In 1991, Air Products acquired the membrane separation business from Monsanto as part of their desire to sell both gas molecules and gas generating equipment. Encouragingly, Air Products kept the existing membrane employees on board. In a merger or acquisition, that’s not always the case. But membrane manufacturing isn’t something you learn overnight, so I assume they valued the years of experience. Like it says in our corporate governance statement:
“Air Products has built a reputation for quality, integrity and goodwill that is the cornerstone of our success.”
So although it all started in North Carolina, we’ve been true Saint Louisans since
1984. And yes, we eat toasted ravioli and flat pizza with weird cheese.
Our employees are generous pet lovers for sure! A few weeks ago, we collected 120 pounds of kitty litter, 66 pounds of dog food, and an entire SUV full of other toys and treat donations. All of it went to one of the neediest animal rescue centers in St. Louis, Stray Rescue. Not only are our employees great at manufacturing membrane separators, they’re great at sharing love in their community too!
They heard the crackle of the PA system and then a little bell chimed throughout the building. Everyone would stop what they were doing and they’d look up with a big smile. The membrane separator business just made some MONEY!
Back in the 1980s, our business unit operated more like today’s typical startup. A lot of people worked hard to discover new ideas and to develop successful membrane solutions. It was an exciting time. But big sales were few and far between. So when an order for membrane separators did come in, it was worth celebrating.
That’s why our sales team would ring a bell over the building’s PA system. It sparked a little excitement and congratulated the whole organization. Today, our membrane separators are much more mainstream, but our team still feels the appreciation when we review the order book each Tuesday morning.

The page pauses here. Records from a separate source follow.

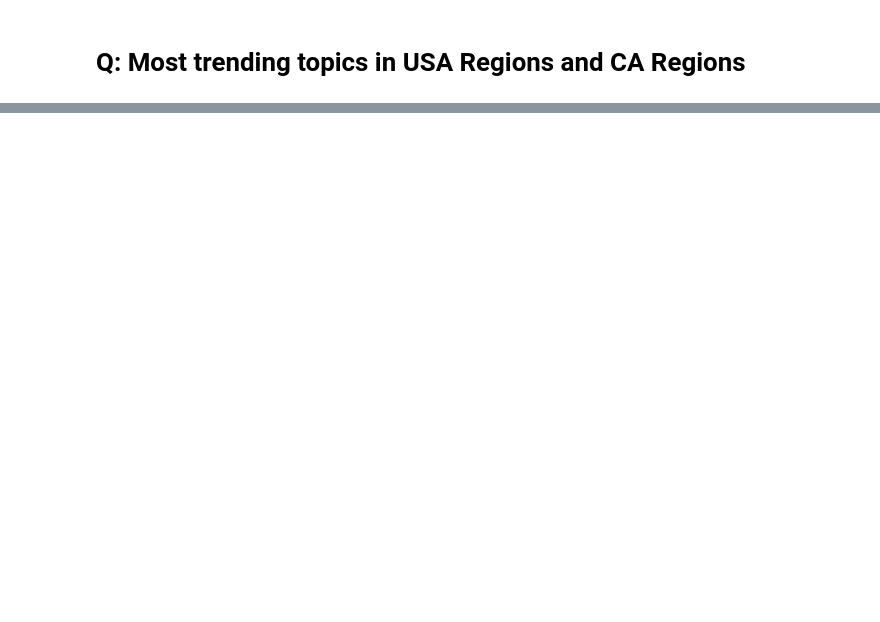
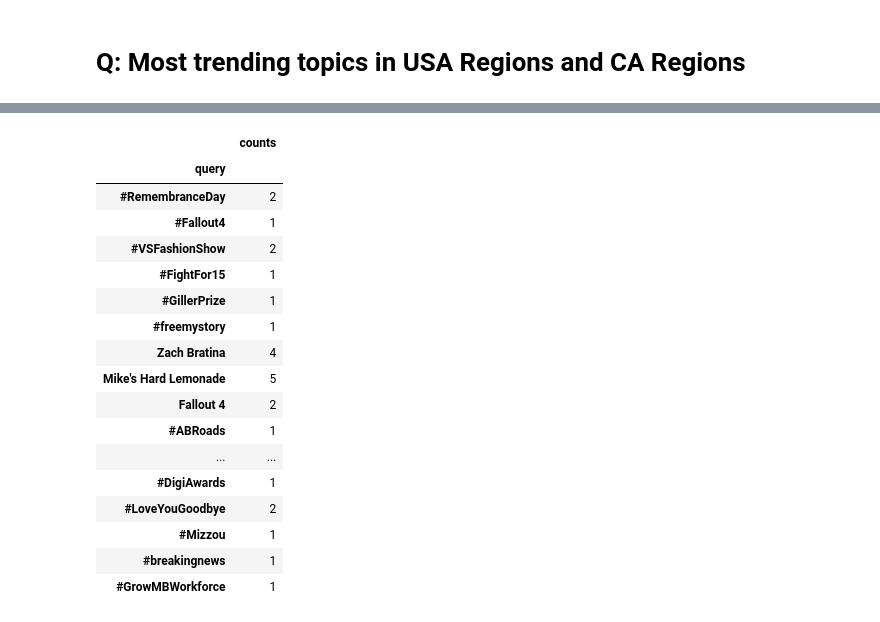
Before and after one commit to raymondma1/DAT_SF_18, a Jupyter notebook: homework/HW2_done/Homework 2.ipynb, the cells around one changed output, grey strips where cells are left out. Saved outputs shown, nothing was run; the diff lists cells and outputs as text; code cells hidden in the pictures; blank space fills up the shorter version.

```diff
--- a/homework/HW2_done/Homework 2.ipynb
+++ b/homework/HW2_done/Homework 2.ipynb
@@ -92,5 +175,24 @@ ca_df
 # %%
-ca_df.oc
+ca_df
+# %% [output]
+|  | counts |
+| query |  |
+| #RemembranceDay | 2 |
+| #Fallout4 | 1 |
+| #VSFashionShow | 2 |
+| #FightFor15 | 1 |
+| #GillerPrize | 1 |
+| #freemystory | 1 |
+| Zach Bratina | 4 |
+| Mike's Hard Lemonade | 5 |
+| Fallout 4 | 2 |
+| #ABRoads | 1 |
+| ... | ... |
+| #DigiAwards | 1 |
+| #LoveYouGoodbye | 2 |
+| #Mizzou | 1 |
+| #breakingnews | 1 |
+| #GrowMBWorkforce | 1 |
 # %%
 from bokeh.charts import Bar
 
```
Also changed, not shown: parts of 12 cells of this notebook, 6 other files.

We don’t ring a bell for every order anymore…that would get annoying. But a lot of us remember the days when we did. And we’re excited by how much our business has changed and grown since then.